Convergence insufficiency is a common disorder of binocular vision affecting older children, teenagers, and adults. Patients with convergence insufficiency report symptoms of reading difficulty, eyestrain or discomfort associated with near activities, blurred vision, and headache. Affected individuals are unable to maintain fusional convergence during near activities. The diagnosis is made based on a remote near point of convergence and decreased positive fusional vergence amplitudes at near fixation. Treatment of convergence insufficiency includes orthoptic exercises designed to build convergence amplitudes, spectacles to address presbyopia, computer orthoptics that simulate the vergence demands addressed by traditional orthoptic exercises, and office and home-based vision therapy.
Researchers have sought to compare the advantages of more costly, contemporary treatments to inexpensive, simple home therapies with widely varying results. No consensus exists as to superiority of one treatment over the next in terms of reduction of symptoms, or improved objective clinical measures, regardless of cost. Simple, orthoptic convergence training exercises for use at home continue to perform well in patients with symptomatic convergence insufficiency. Three cases treated successfully with simple jump vergence exercises that preserve the fundamental neuro-sensory relationship between convergence and accommodation are presented to illustrate how compliance and adequate treatment application of inexpensive home therapies continues to improve objective measurement of convergence amplitudes and near point of convergence, and subjective symptoms. A review of the visual sciences literature reveals how asthenopic symptoms have been shown to develop in healthy volunteers in laboratory conditions after prolonged viewing of simulated 3-dimensional images on a flat-panel computer monitor like those used in popular computer vergence training programs.

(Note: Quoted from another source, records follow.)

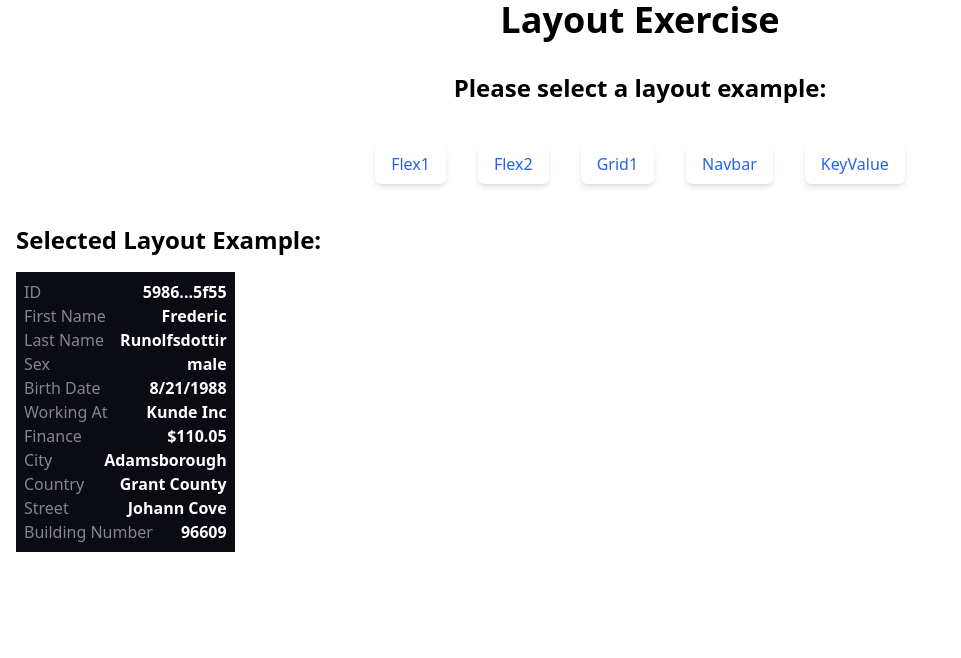
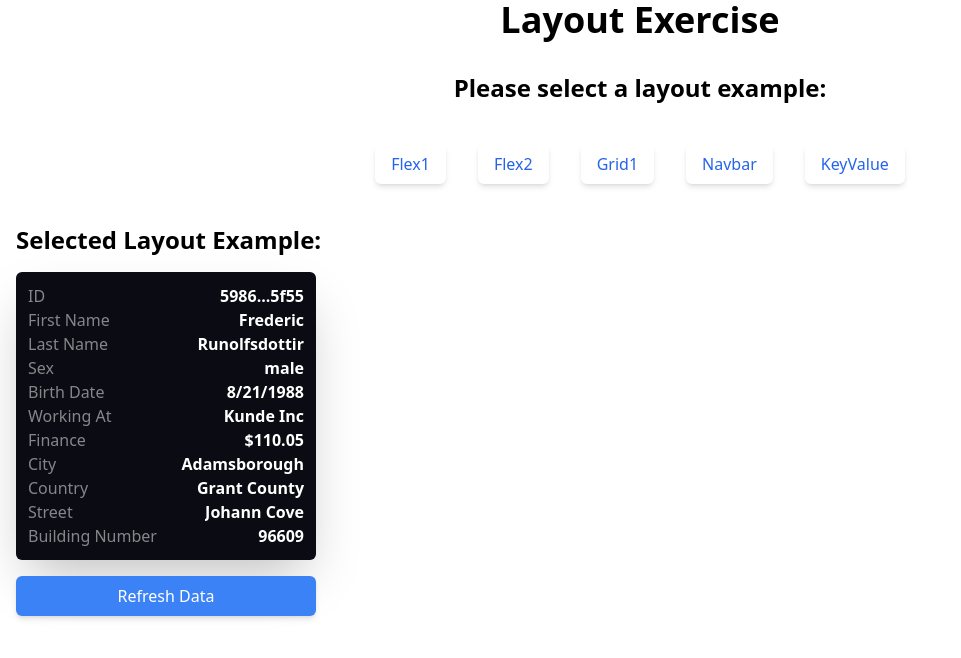
Before and after one commit to bihoqo/implemented-node-client-server-template-for-learners, a React (Vite) app in the folder client/: page /exerciseLayoutPage in a window 1280 px wide. Both pictures are taken after a click on the button "KeyValue". Shown: the top 658 px of the page, without its empty margins (0-961 px from the left). Built offline with nearby package versions, Linux system fonts and the light colour scheme.

Commit message:
Update exerciseLayoutPage.tsx

```diff
--- a/client/src/pages/exerciseLayoutPage.tsx
+++ b/client/src/pages/exerciseLayoutPage.tsx
@@ -258,7 +258,11 @@ function LayoutExample4() {
 }
 
 function LayoutExample5() {
-    const rowData: RowData = generateRowData();
+    const [rowData, setRowData] = useState<RowData>(generateRowData());
+
+    function refreshData() {
+        setRowData(generateRowData());
+    }
 
     const keyValueData = [
         {key: "ID", value: shortenId(rowData.id)},
@@ -275,17 +279,22 @@ function LayoutExample5() {
     ];
 
     return (
-        <div className="flex flex-col bg-[#0b0c13] w-fit p-2">
-            <div className="">
+        <div className="flex flex-col gap-4 justify-center w-[300px]">
+            <div className="flex flex-col bg-[#0b0c13] w-full p-3 rounded-md shadow-2xl">
                 {keyValueData.map((item, index) => {
                     return (
                         <span className="flex flex-row items-center justify-between gap-4" key={index}>
-                            <span className="text-white/50">{item.key}</span>
-                            <span className="font-semibold text-white">{item.value}</span>
+                            <span className="font-medium text-white/50 whitespace-nowrap">{item.key}</span>
+                            <span className="font-semibold text-white whitespace-nowrap overflow-hidden overflow-ellipsis">{item.value}</span>
                         </span>
                     );
                 })}
             </div>
+            <button
+                onClick={refreshData}
+                className="bg-blue-500 text-white px-4 py-2 rounded-md shadow-md transition-colors duration-300 hover:bg-blue-600">
+                Refresh Data
+            </button>
         </div>
     );
 }
```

Convergence Insufficiency, convergence near point, asthenopia, positive fusional convergence amplitudes